Humor website oversimplifies the realities of the digital-news biz
Like a lot of the funniest satire at the Onion, a serious message often lurks beneath the jokes. So when the humor website published a fake memo Monday from an executive at CNN.com justifying prominent homepage placement of Miley Cyrus’ dirty dancing at MTV’s “Video Music Awards,” it wasn’t difficult to comprehend the underlying anger.
The Onion condemned the Cyrus coverage not only as a “disservice” to readers but to “the hundreds of thousands people dying in Syria, those suffering from the current unrest in Egypt.” The implication is that those unquestionably more important stories are more suitable to the top of the homepage.
But were the Onion a real news organization, it might understand a more complicated truth behind the uneasy coexistence of Cyrus and Syria in modern digital newsrooms: It’s difficult to subsist on substantive journalism without some help from more crowd-pleasing content.
“If we’re able to get more eyeballs, that means I’ve done my job, which gets me congratulations from my bosses, which encourages me to put up even more stupid bullshit on the homepage,” reads the memo, which carries the faux byline of real-life CNN.com managing editor Meredith Artley.
In one fell swoop, the Onion chalks up the decision to a mix of ego, greed and job preservation. Were it only that simple.
What the Onion does get right is that an editor in Artley’s position must be cognizant of the business model underlying CNN.com and most other websites: maximizing advertising revenues is dependent on maximizing traffic.
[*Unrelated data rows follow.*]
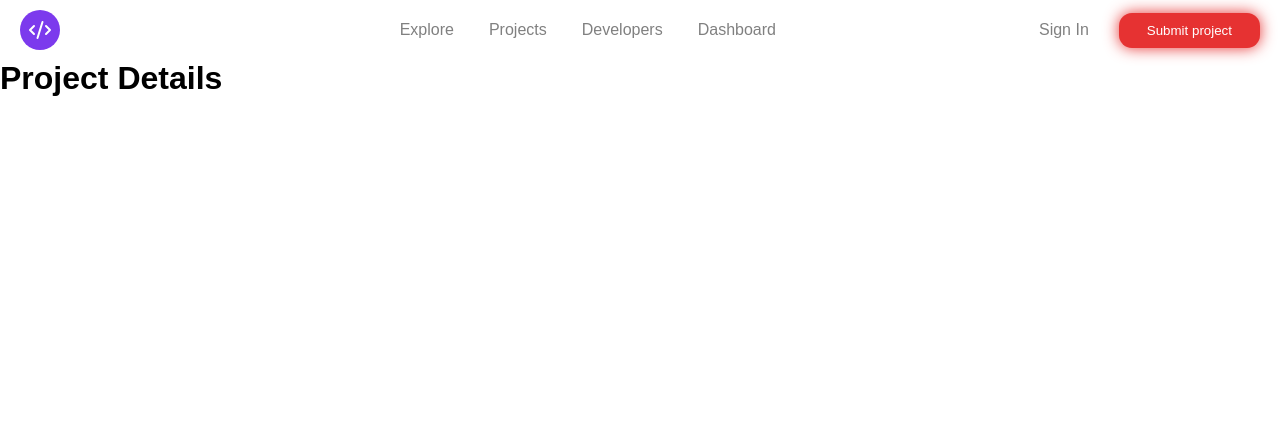
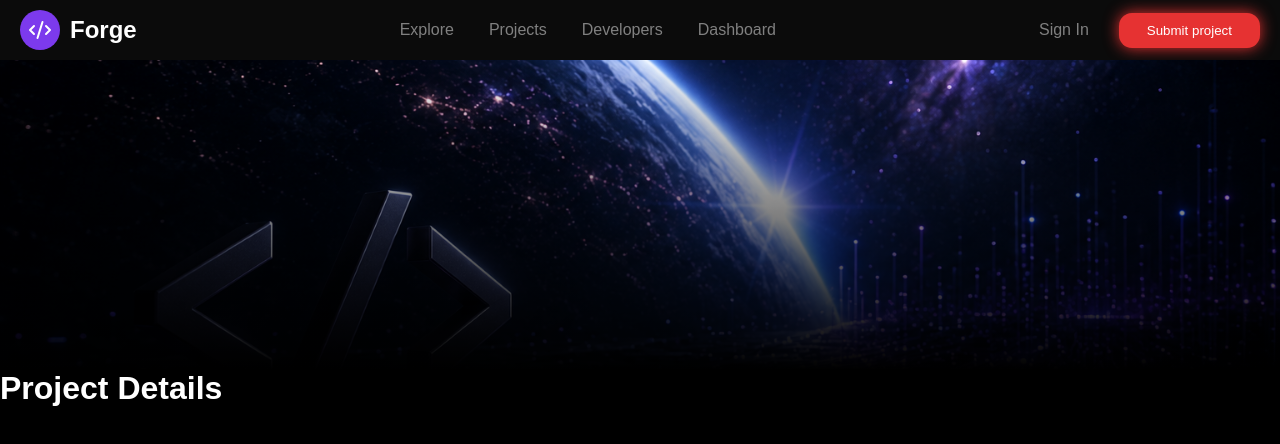
Before and after one commit to sufia10/Forge, a React (Vite) app in the folder client/: page /projectDetails in a window 1280 px wide. Shown: the top 444 px of the page. Built offline with nearby package versions, Linux system fonts and the light colour scheme.

Commit message:
Add project details banner fade

```diff
--- a/client/src/components/Global/Navbar/Navbar.jsx
+++ b/client/src/components/Global/Navbar/Navbar.jsx
@@ -1,35 +1,41 @@
-import {Link} from 'react-router-dom'
-import { CodeXml } from 'lucide-react';
-import "./navbar.css"
+import { Link, useLocation } from "react-router-dom";
+import { CodeXml } from "lucide-react";
+import "./navbar.css";
 
-function Navbar(){
-    return(
-        <nav className='navbar'>
-            <div className='navbar-main'>
-                <div className='icon'>
+function Navbar() {
+
+    const location = useLocation();
+
+    const isHome = location.pathname === "/";
+
+    return (
+        <nav className={`navbar ${isHome ? "home-navbar" : "main-navbar"}`}>
+
+            <div className="navbar-main">
+                <div className="icon">
                     <CodeXml />
                 </div>
+
                 <h2>Forge</h2>
             </div>
 
-            <div className='navbar-links'>
-                <Link to= '/'> Explore</Link>
-                <Link to ='/projectDetails'>Projects</Link>
-                <Link to = '/profile'>Developers</Link>
-                <Link to ='/dashboard'>Dashboard</Link>
+            <div className="navbar-links">
+                <Link to="/">Explore</Link>
+                <Link to="/projectDetails">Projects</Link>
+                <Link to="/profile">Developers</Link>
+                <Link to="/dashboard">Dashboard</Link>
             </div>
 
-            <div className='navbar-auth'>
-                <Link to = '/Login'>
-                   Sign In
+            <div className="navbar-auth">
+                <Link to="/login">
+                    Sign In
                 </Link>
 
-                 <button> Submit project</button>
+                <button>Submit project</button>
             </div>
 
         </nav>
     );
-
 }
 
 export default Navbar;
--- a/client/src/components/Global/Navbar/navbar.css
+++ b/client/src/components/Global/Navbar/navbar.css
@@ -10,7 +10,7 @@
 }
 
 .home-navbar{
-    background-color: #060606;
+    background-color: transparent;
 }
 
 .navbar a{
--- a/client/src/pages/ProjectDetail/ProjectDetails.jsx
+++ b/client/src/pages/ProjectDetail/ProjectDetails.jsx
@@ -1,6 +1,13 @@
+import projectdetailsbanner from "../../../src/assets/projectdetailsbanner.png";
+import "./projectdetails.css";
+
 function ProjectDetails() {
     return (
-        <div>
+        <div className="project-main">
+            <div className="project-banner">
+               < img src={projectdetailsbanner} alt="Project Details Banner" />
+            </div>
+
             <h1>Project Details</h1>
         </div>
     );
--- /dev/null
+++ b/client/src/pages/ProjectDetail/projectdetails.css
@@ -0,0 +1,30 @@
+.project-main {
+    background: black;
+    color: white;
+    min-height: 100vh;
+}
+
+.project-banner {
+    width: 100%;
+    height: 310px;
+    overflow: hidden;
+    position: relative;
+}
+
+.project-banner img {
+    width: 100%;
+    height: 100%;
+    object-fit: cover;
+    display: block;
+}
+
+.project-banner::after{
+ content: "";
+ position: absolute;
+ inset: 0;
+ background: linear-gradient(
+    to bottom,
+    transparent 1%,
+    black 100%
+ );
+}
```
Also changed, not shown: client/src/assets/projectdetailsbanner.png (added).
And so like Cyrus herself, journalists toiling online find themselves occasionally “twerking” uncomfortably close to the groin of their employer’s financial goals.
That’s a pressure that has existed long before the Internet, but has certainly been accentuated by the analytics that give publishing companies detailed feedback of how content performs in a way the print world couldn’t.
While that’s great for understanding what does or doesn’t resonate with users, the sad fact of the matter is that the quality journalism so near and dear to editors’ hearts is often not what drives traffic. That leaves a news organization with three basic options:
1) You can remain in denial that quality alone will prevail despite all evidence of the contrary.
2) You can do whatever it takes to drive traffic and lose any sense of distinct brand identity.
3) You can coordinate a balanced attack between the quality that supports the brand but not traffic with more broadly appealing content that does more for traffic than it does the brand.
If you guessed CNN is going with the third option, give yourself a prize.
As extensive as the Cyrus coverage is, it is a cheap and quick way to yield great results–the polar opposite of Syria coverage, which is likely expensive, time-consuming and an inconsistent audience draw.
But that’s where those who cherish the Syria coverage need to understand that Cyrus doesn’t detract from Syria; it actually bears the weight of traffic demands that Syria shouldn’t be expected to meet. Thus Cyrus is helping shoulder the cost of more substantial coverage that Syria can’t possibly meet on its own.
Fantasize if you must about a Cyrus-less CNN: all substantive coverage, all the time. But as long as CNN needs the kind of scale that keeps it on the ground in Syria and the world over while still dependent on advertising revenues, the organization must be mindful of keeping up audience levels across all platforms. Do you think Syria can carry that load?
Syria can even benefit from a little Cyrus time; there’s something to be said for any kind of content triggering a mass influx of users, which increases the chance they will move on to other content on the site. Come for Cyrus, stay for Syria.
Still, there are those who will insist that Cyrus does not belong at the top of the homepage for even a millisecond because if the statement CNN is essentially making with its placement: Cyrus is more important than Syria. Anderson Cooper would never lead his show with a segment on Cyrus (though he’d certainly get to it in the final quarter-hour).
Before wringing your hands raw over online news, consider that this is a temporary state of affairs. We’re still in the infancy of Internet content delivery, and there’s going to be plenty of innovation in the years ahead. The notion of a home page as one curated idea that the masses consume alike has already begun to be replaced by a more algorithm-driven, personalized approach. No two home pages are the same. If you like your news Miley-free, your browser history will make that clear to your news provider of choice, which will filter what content options you receive based on your behavioral data.
And that’s where privacy issues start to creep in, but let’s save that conversation for another time.